1st Step On Investments: Know Your Balance Sheet
DALLAS-The rock-bottom returns available to credit unions on their investments combined with members who increasingly have become savers has CUs, corporates, and investment advisors across the country experimenting with different strategies to resolve the liquidity challenge.
Some see active portfolio management-squeezing as much yield as possible out of every investment opportunity-as a partial solution. Making more accurate predictions on needs for operating cash to reduce overnight funds balances is becoming a necessity, as has for many CUs lowering deposit rates to just basis points. According to one investment advisor, better management of investments starts with the credit union having a strong understanding of the balance sheet.
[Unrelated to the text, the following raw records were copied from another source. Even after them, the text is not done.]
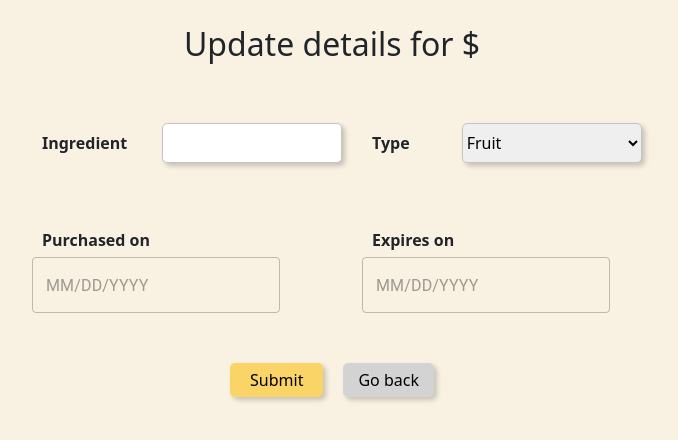
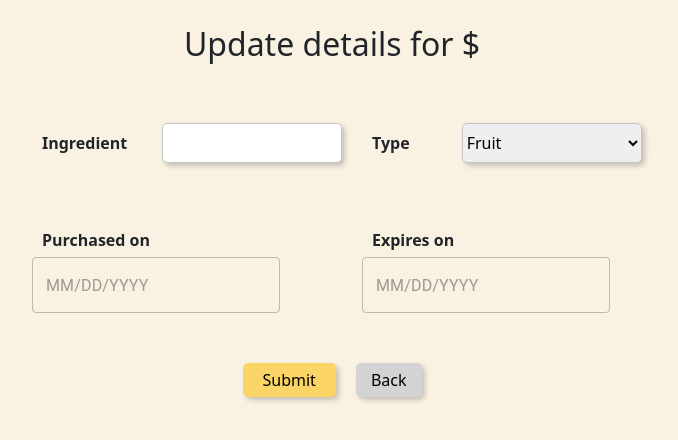
Before and after one commit to evangelenesiyin/mealplanner, a React (Vite) app: page /fridge/1/edit in a window 1280 px wide. Shown: the top 440 px of the page, without its empty margins (308-986 px from the left). Built offline with nearby package versions, Linux system fonts and the light colour scheme.

Commit message:
docs: change text of button

```diff
--- a/src/components/Form/EditForm.jsx
+++ b/src/components/Form/EditForm.jsx
@@ -100,7 +100,7 @@ export default function EditForm () {
         </form>
         <div className="editform-buttons">
         <button className="editform-submit">Submit</button>
-        <Link to={`/fridge`}><button className="go-back">Go back</button></Link>
+        <Link to={`/fridge`}><button className="go-back">Back</button></Link>
         </div>
 
         </LocalizationProvider>
--- a/src/components/SuggestedRecipes/RecipeList.jsx
+++ b/src/components/SuggestedRecipes/RecipeList.jsx
@@ -8,7 +8,7 @@ export default function SuggestedRecipes() {
         <>
         <h2>Suggested recipes</h2>
         <span className="searchStatement">You searched for <span className="searchName">"Almond milk"</span></span>
-        <Link to={"/fridge"}><button className="goBackBtn">Go back</button></Link>
+        <Link to={"/fridge"}><button className="goBackBtn">Back</button></Link>
         <RecipeCard />
         </>
     )
```
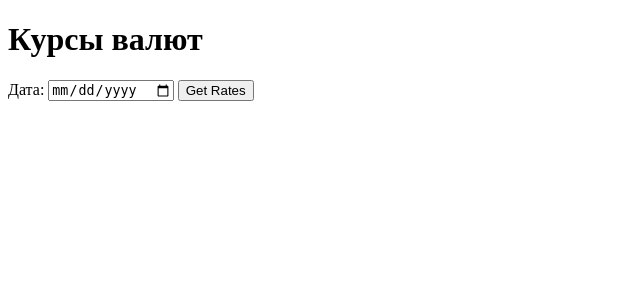
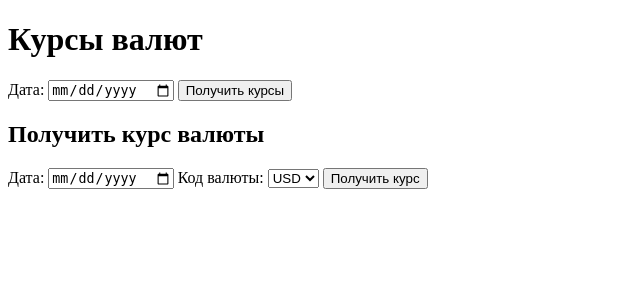
Before and after one commit to Dusia2005/my_currency_service, a FastAPI app: page / in a window 1280 px wide. Shown: the top 300 px of the page, without its empty margins (0-640 px from the left). Run offline with FastAPI, Linux system fonts and the light colour scheme.

Commit message:
Добавление Endpoint с входящими параметрами - дата и код валюты, добавление CRC32 в каждый запрос

```diff
--- a/app.py
+++ b/app.py
@@ -1,13 +1,35 @@
 from fastapi import FastAPI, Request, Depends
 from fastapi.responses import HTMLResponse
 from fastapi.templating import Jinja2Templates
+from starlette.middleware.base import BaseHTTPMiddleware
 from currency_service.api import router as api_router
 from currency_service.database import init_db
+import zlib
 
 app = FastAPI()
 app.include_router(api_router)
 
 templates = Jinja2Templates(directory="templates")
+
+
+class CRC32Middleware(BaseHTTPMiddleware):
+    async def dispatch(self, request: Request, call_next):
+        response = await call_next(request)
+
+        if response.headers.get('content-type') == "application/json":
+            original_body = b"".join([chunk async for chunk in response.body_iterator])
+            crc32_value = zlib.crc32(original_body) & 0xffffffff
+            response.headers["X-Content-CRC32"] = f"{crc32_value:08x}"
+
+            async def new_body_iterator():
+                yield original_body
+
+            response.body_iterator = new_body_iterator()
+
+        return response
+
+
+app.add_middleware(CRC32Middleware)
 
 
 @app.on_event("startup")
@@ -22,4 +44,5 @@ def read_root(request: Request):
 
 if __name__ == "__main__":
     import uvicorn
+
     uvicorn.run(app, host="0.0.0.0", port=8000)
--- a/currency_service/database.py
+++ b/currency_service/database.py
@@ -1,24 +1,11 @@
-from sqlalchemy import Column, Integer, String, Float, Date
-from sqlalchemy.ext.declarative import declarative_base
+from sqlalchemy import create_engine
 from sqlalchemy.orm import sessionmaker
-from sqlalchemy import create_engine
-
-Base = declarative_base()
-
-
-class CurrencyRate(Base):
-    __tablename__ = 'currency_rates'
-    id = Column(Integer, primary_key=True, index=True)
-    date = Column(Date, index=True)
-    currency_code = Column(String, index=True)
-    rate = Column(Float)
-
+from .models import Base
 
 DATABASE_URL = "sqlite:///./sql_app.db"
 
 engine = create_engine(DATABASE_URL)
 SessionLocal = sessionmaker(autocommit=False, autoflush=False, bind=engine)
 
-
 def init_db():
     Base.metadata.create_all(bind=engine)
--- a/currency_service/utils.py
+++ b/currency_service/utils.py
@@ -1,8 +1,7 @@
 import requests
 from datetime import datetime
 from sqlalchemy.orm import Session
-from currency_service.database import CurrencyRate
-
+from .models import CurrencyRate
 
 def fetch_currency_rates(date: str):
     url = f'https://www.nbrb.by/api/exrates/rates?ondate={date}&periodicity=0'
@@ -11,14 +10,12 @@ def fetch_currency_rates(date: str):
         return response.json()
     return None
 
-
 def fetch_currency_rate_by_code(date: str, code: str):
     url = f'https://www.nbrb.by/api/exrates/rates/{code}?ondate={date}'
     response = requests.get(url)
     if response.status_code == 200:
         return response.json()
     return None
-
 
 def save_currency_rates(db: Session, rates: list, date: str):
     date_obj = datetime.strptime(date, '%Y-%m-%d').date()
@@ -31,7 +28,6 @@ def save_currency_rates(db: Session, rates: list, date: str):
         db.add(currency_rate)
     db.commit()
 
-
 def get_currency_rate(db: Session, date: str, code: str):
     date_obj = datetime.strptime(date, '%Y-%m-%d').date()
     return db.query(CurrencyRate).filter(
--- a/requirements.txt
+++ b/requirements.txt
@@ -1,5 +1,7 @@
+fastapi
 uvicorn
 requests
 sqlalchemy
 jinja2
 aiofiles
+starlette
--- a/templates/home.html
+++ b/templates/home.html
@@ -1,16 +1,32 @@
 <!DOCTYPE html>
-<html lang="en">
+<html lang="ru">
 <head>
     <meta charset="UTF-8">
     <meta name="viewport" content="width=device-width, initial-scale=1.0">
-    <title>Currency Rates</title>
+    <title>Курсы валют</title>
 </head>
 <body>
     <h1>Курсы валют</h1>
     <form action="/currency_rates" method="get">
-        <label for="date">Дата:</label>
-        <input type="date" id="date" name="date">
-        <button type="submit">Get Rates</button>
+        <label for="date_currency_rates">Дата:</label>
+        <input type="date" id="date_currency_rates" name="date" required>
+        <button type="submit">Получить курсы</button>
+    </form>
+
+    <h2>Получить курс валюты</h2>
+    <form action="/currency_rate" method="get">
+        <label for="date_currency_rate">Дата:</label>
+        <input type="date" id="date_currency_rate" name="date" required>
+
+        <label for="currency_code">Код валюты:</label>
+        <select id="currency_code" name="code" required>
+            <option value="USD">USD</option>
+            <option value="EUR">EUR</option>
+            <option value="RUB">RUB</option>
+            <!-- Добавьте другие коды валют по мере необходимости -->
+        </select>
+
+        <button type="submit">Получить курс</button>
     </form>
 </body>
 </html>
```
Also changed, not shown: currency_service/api.py (+5 -8 lines), currency_service/models.py (added, +11 -0 lines), README.md, sql_app.db.
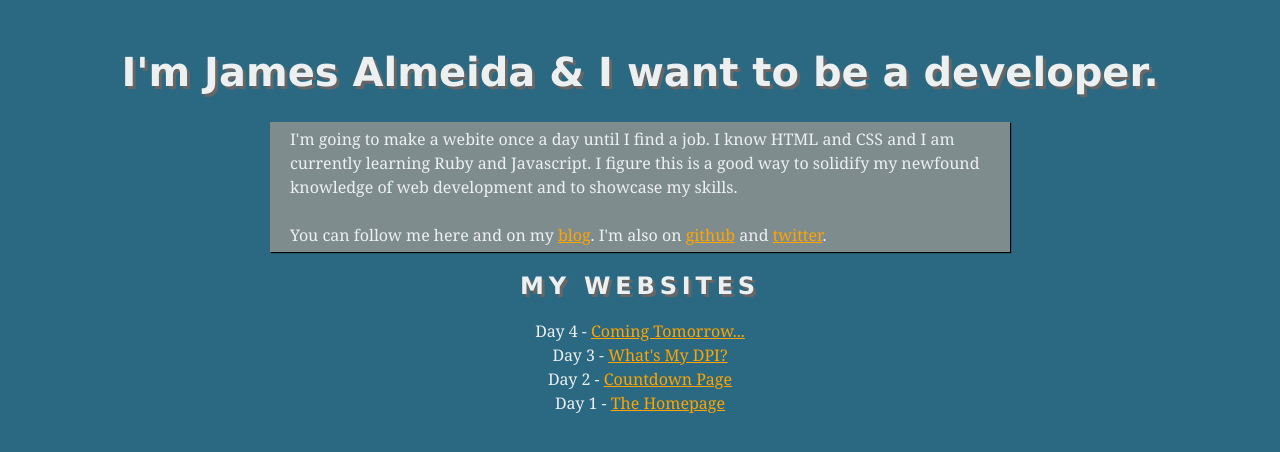
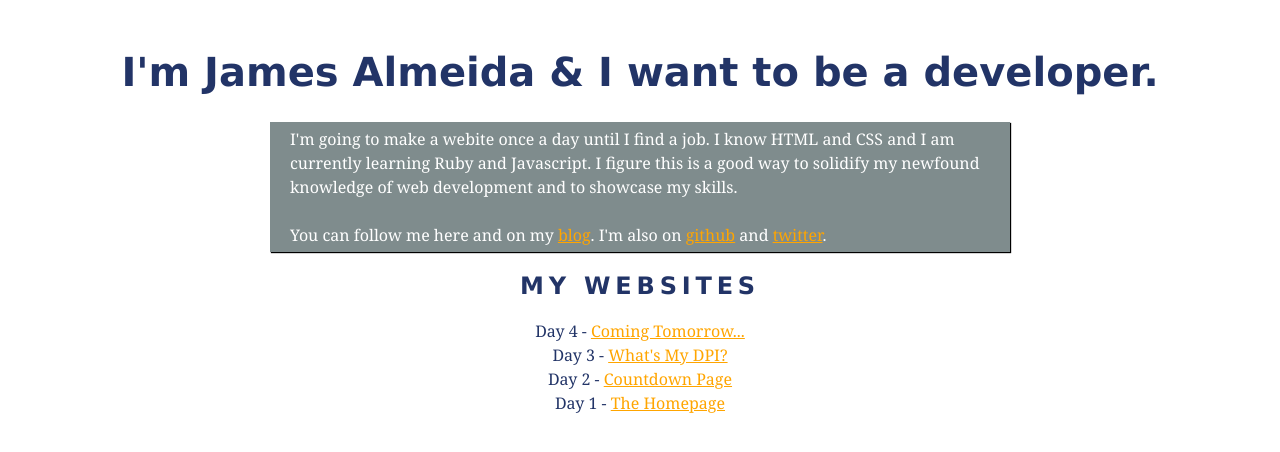
Before and after one commit to jamesalmeida/my-work-until-i-get-a-job, a plain HTML site: page index.html in a window 1280 px wide. Drawn offline with Linux system fonts and the light colour scheme.

Commit message:
small updates

```diff
--- a/css/styles.css
+++ b/css/styles.css
@@ -2,10 +2,10 @@ body {
 	padding: 0; /* Gets rid of the automatic padding */
 	margin: 0;	/*	on HTML documents */
 	text-align: center;
-	background-color: #2B6982;
+	background-color: white;
 	background-size: cover;
 	background-position: center;
-	color: #ECF0F1;
+	color: #223467;
 	font-family: georgia, times, serif;
 	font-size: 16px;
 }
@@ -18,24 +18,25 @@ body {
 	-webkit-box-shadow: 1px 1px 1px black;
     box-shadow: 1px 1px 1px black;
     text-indent: 0px;
+    color: white;
 }
 a {
 	color: orange;
 }
 h1 {
 	font-size: 40px;
-	color: #ECF0F1;
+	color: #223467;
 	font-family: verdana, helvetica, sans-serif;
 /*	font-family: georgia, times, serif; */
-	text-shadow: 3px 3px #666666
+/*	text-shadow: 1px 1px #666666 */
 }
 h2 {
 	font-size: 24px;
-	color: #ECF0F1;
+	color: #223467;
 	font-family: verdana, helvetica, sans-serif;
 	text-transform: uppercase;
 	letter-spacing: .2em;
-	text-shadow: 3px 3px #666666
+/*	text-shadow: 3px 3px #666666 */
 }
 p {
 	opacity: 1.0
--- a/index.html
+++ b/index.html
@@ -25,7 +25,7 @@
 			<h2>My Websites</h2>
 			<ul>
 				<li>Day 4 - <a href="index.html">Coming Tomorrow...</a></li>
-				<li>Day 3 - <a href="dpi.html">What's My DPI?</a></li>
+				<li>Day 3 - <a href="sites/dpi/dpi.html">What's My DPI?</a></li>
 				<li>Day 2 - <a href="sites/countdown/countdown.html">Countdown Page</a></li>
 				<li>Day 1 - <a href="index.html">The Homepage</a></li>
 			</ul>
```
Also changed, not shown: sites/countdown/countdown.html (+1 -1 lines).
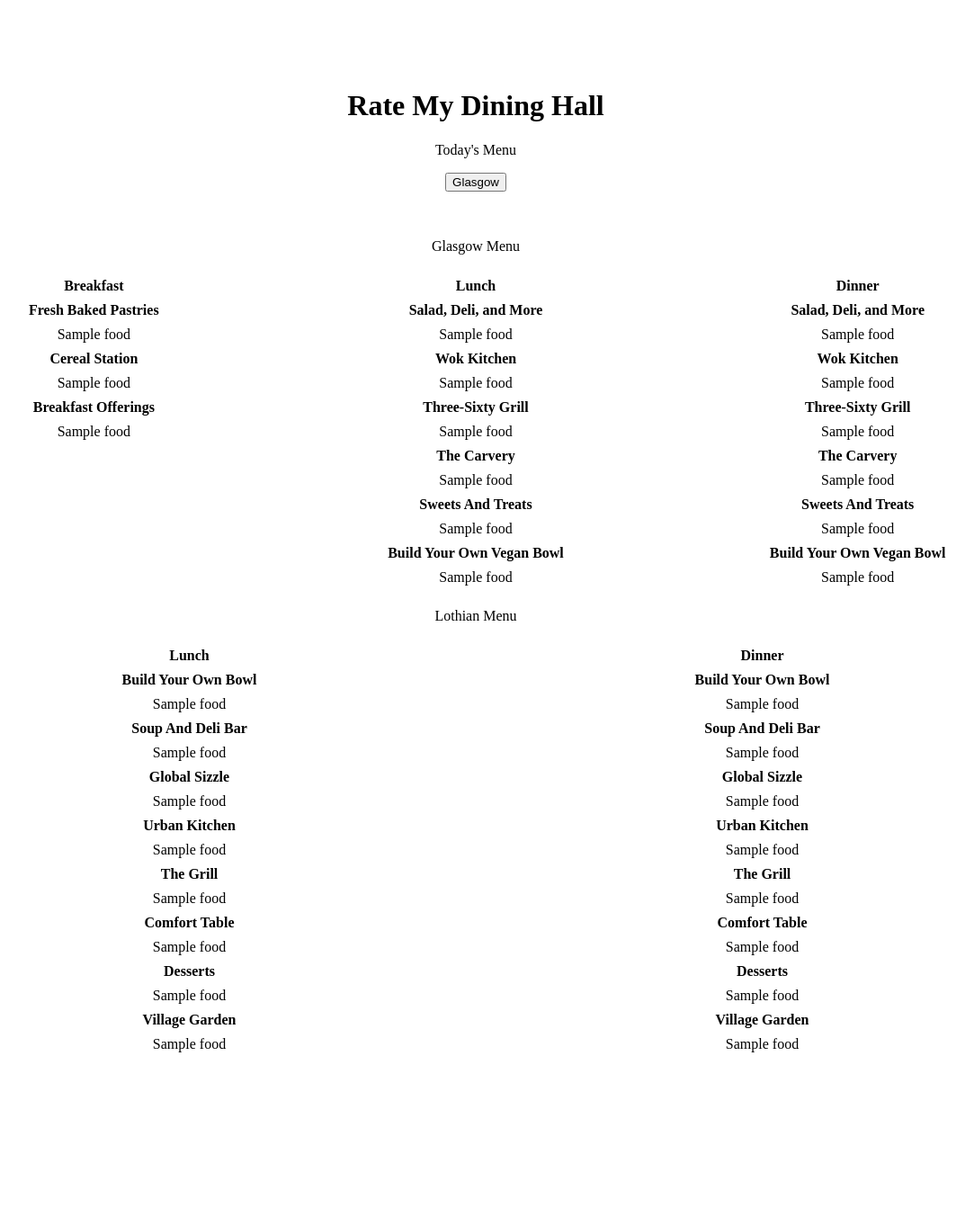
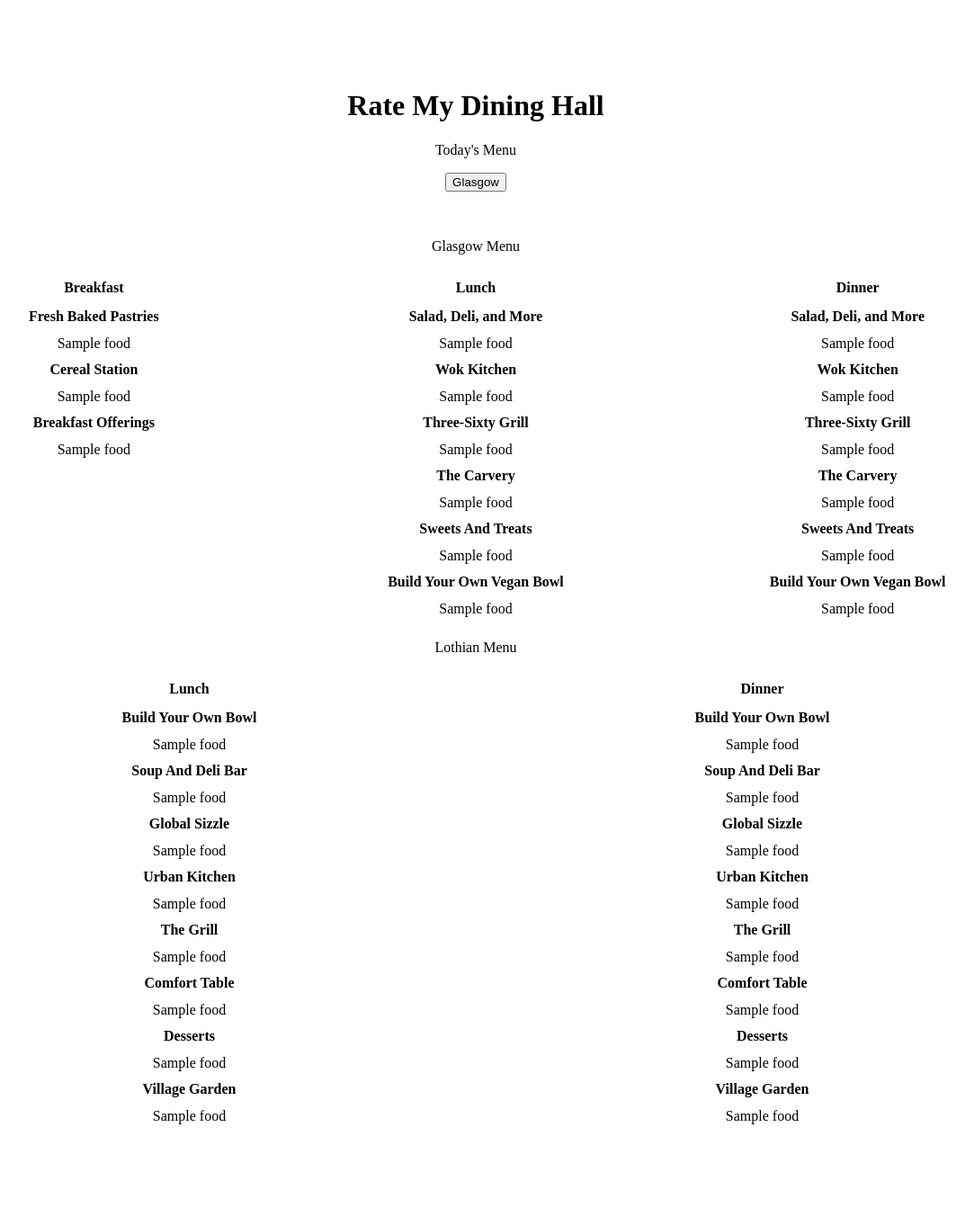
Before and after one commit to d-leeee/RateMyDiningHall, a Django app: template RateMyDiningHall/templates/index.html in a window 1280 px wide. Shown: the whole page at 90% size, without its empty margins (111-1194 px from the left). Before the commit the page ends 1170 px from the top, so only its background shows below. Run offline with Django 4.2, Linux system fonts and the light colour scheme; the template is opened without the code that fills it: most values are stand-ins (such as "Sample title", 1, 10 or a date in 2020).

Commit message:
change line spacing in table css

```diff
--- a/RateMyDiningHall/static/css/base.css
+++ b/RateMyDiningHall/static/css/base.css
@@ -10,7 +10,8 @@ body {
 table {
     border-collapse: collapse;
     border-spacing: 0;
-    line-height:25px; border:1px;
+    line-height:25px;
+    border:1px;
     white-space:nowrap;
     text-align: center;
     width: 100%;
@@ -20,7 +21,12 @@ tr {
    display: block;
 }
 
-th,  td {
+th {
+    display: block;
+    text-align: center;
+    line-height:30px;
+}
+td {
    display: block;
    text-align: center;
 }
```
"There isn't one magical security type that is appropriate for everyone," offered Jason Haley, fixed income strategist for ALM First Financial Advisors. "We emphasize that investment decision makers need to know their specific balance sheet very well in order to know what type of security is most applicable."
Haley pointed to three strategies to help portfolio managers navigate the low-interest-rate environment. With low yields and high dollar prices on mortgage-backed securities, Haley said it is more important than ever that the credit union have adequate analytical tools at their disposal to assess value and risk of investment choices, such those available from Markit or ZM Financial Systems .
"I'd also ask portfolio managers if they are seeing all potential and possible investments," said Haley, emphasizing the buying power and ability to see more investment opportunities brokers can provide.
Haley believes it is wise for CFOs to adopt an active investment management strategy. "For example, credit unions can buy securities and sell them prior to maturity in order to enhance return-if their investment policy and strategy allow it. Based on our outlook for rates and the current record steepness of the yield curve, we believe there are opportunities in the market now for a more active portfolio management strategy without taking excessive credit and interest rate risk."
Just as important, said Haley, is knowing what not to invest in. "The last time we were in this low-rate environment-in 2003 and 2004-investors began to increase their risk tolerance to achieve more yield. That led to the creation of subprime mortgages, synthetic CDOs, and all the other bad investments that led to this financial crisis."